- **EXERCISE BRIEF**
From the first line to the last, write out the records exactly, leaving the pictures behind.

===============

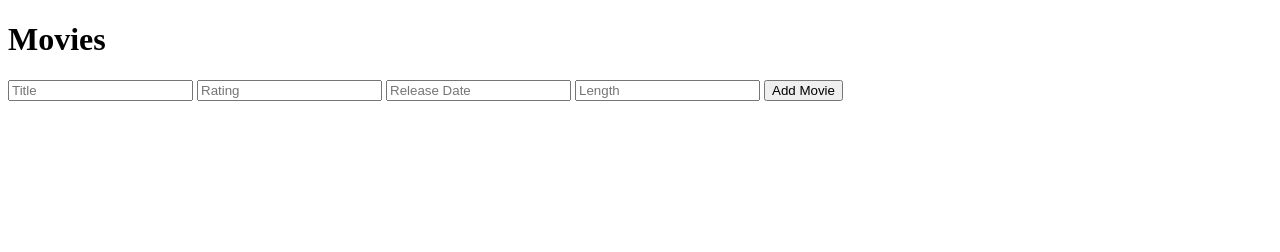
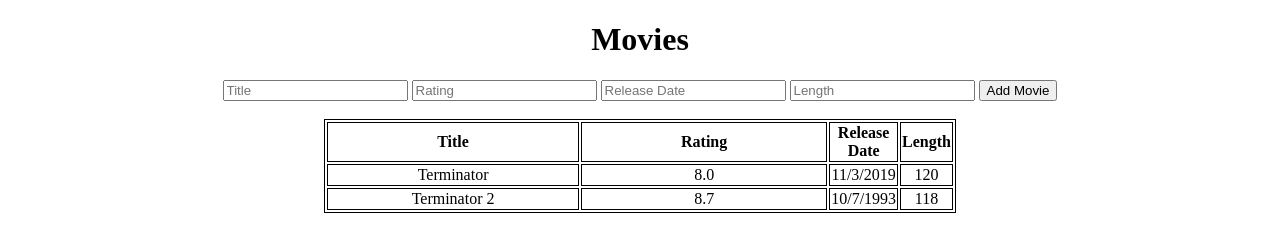
Before and after one commit to jacobsaltzman/movies-app, a website: page app/index.html in a window 1280 px wide. Drawn offline with nearby package versions, Linux system fonts and the light colour scheme.

Commit message:
added table and styling

```diff
--- a/app/index.html
+++ b/app/index.html
@@ -1,7 +1,9 @@
 <!DOCTYPE html>
-<html>
+<html ng-app="moviesApp">
 <head>
 	<title>Movies</title>
+	<link rel="stylesheet" type="text/css" href="styles/styles.css">
+	<script type="text/javascript" src="https://ajax.googleapis.com/ajax/libs/angularjs/1.6.9/angular.min.js"></script>
 </head>
 <body>
 	<h1>Movies</h1>
@@ -13,5 +15,32 @@
 		<input type="text" placeholder="Length">
 		<button type="submit">Add Movie</button>
 	</form>
+
+	<br>
+
+	<table>
+		<thead>
+			<tr>
+				<th>Title</th>
+				<th>Rating</th>
+				<th>Release Date</th>
+				<th>Length</th>
+			</tr>
+		</thead>
+		<tbody>
+			<tr>
+				<td>Terminator</td>
+				<td>8.0</td>
+				<td>11/3/2019</td>
+				<td>120</td>
+			</tr>
+			<tr>
+				<td>Terminator 2</td>
+				<td>8.7</td>
+				<td>10/7/1993</td>
+				<td>118</td>
+			</tr>
+		</tbody>
+	</table>
 </body>
 </html>
--- a/app/styles/styles.css
+++ b/app/styles/styles.css
@@ -0,0 +1,9 @@
+body {
+	text-align: center;
+}
+
+table, th, td {
+	margin: auto;
+	border: 0.1em solid black;
+	width: 50%;
+}
```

===============

- **EXERCISE RESULT**
Before and after one commit to jacobsaltzman/movies-app, a website: page app/index.html in a window 1280 px wide. Drawn offline with nearby package versions, Linux system fonts and the light colour scheme.

Commit message:
added table and styling

```diff
--- a/app/index.html
+++ b/app/index.html
@@ -1,7 +1,9 @@
 <!DOCTYPE html>
-<html>
+<html ng-app="moviesApp">
 <head>
 	<title>Movies</title>
+	<link rel="stylesheet" type="text/css" href="styles/styles.css">
+	<script type="text/javascript" src="https://ajax.googleapis.com/ajax/libs/angularjs/1.6.9/angular.min.js"></script>
 </head>
 <body>
 	<h1>Movies</h1>
@@ -13,5 +15,32 @@
 		<input type="text" placeholder="Length">
 		<button type="submit">Add Movie</button>
 	</form>
+
+	<br>
+
+	<table>
+		<thead>
+			<tr>
+				<th>Title</th>
+				<th>Rating</th>
+				<th>Release Date</th>
+				<th>Length</th>
+			</tr>
+		</thead>
+		<tbody>
+			<tr>
+				<td>Terminator</td>
+				<td>8.0</td>
+				<td>11/3/2019</td>
+				<td>120</td>
+			</tr>
+			<tr>
+				<td>Terminator 2</td>
+				<td>8.7</td>
+				<td>10/7/1993</td>
+				<td>118</td>
+			</tr>
+		</tbody>
+	</table>
 </body>
 </html>
--- a/app/styles/styles.css
+++ b/app/styles/styles.css
@@ -0,0 +1,9 @@
+body {
+	text-align: center;
+}
+
+table, th, td {
+	margin: auto;
+	border: 0.1em solid black;
+	width: 50%;
+}
```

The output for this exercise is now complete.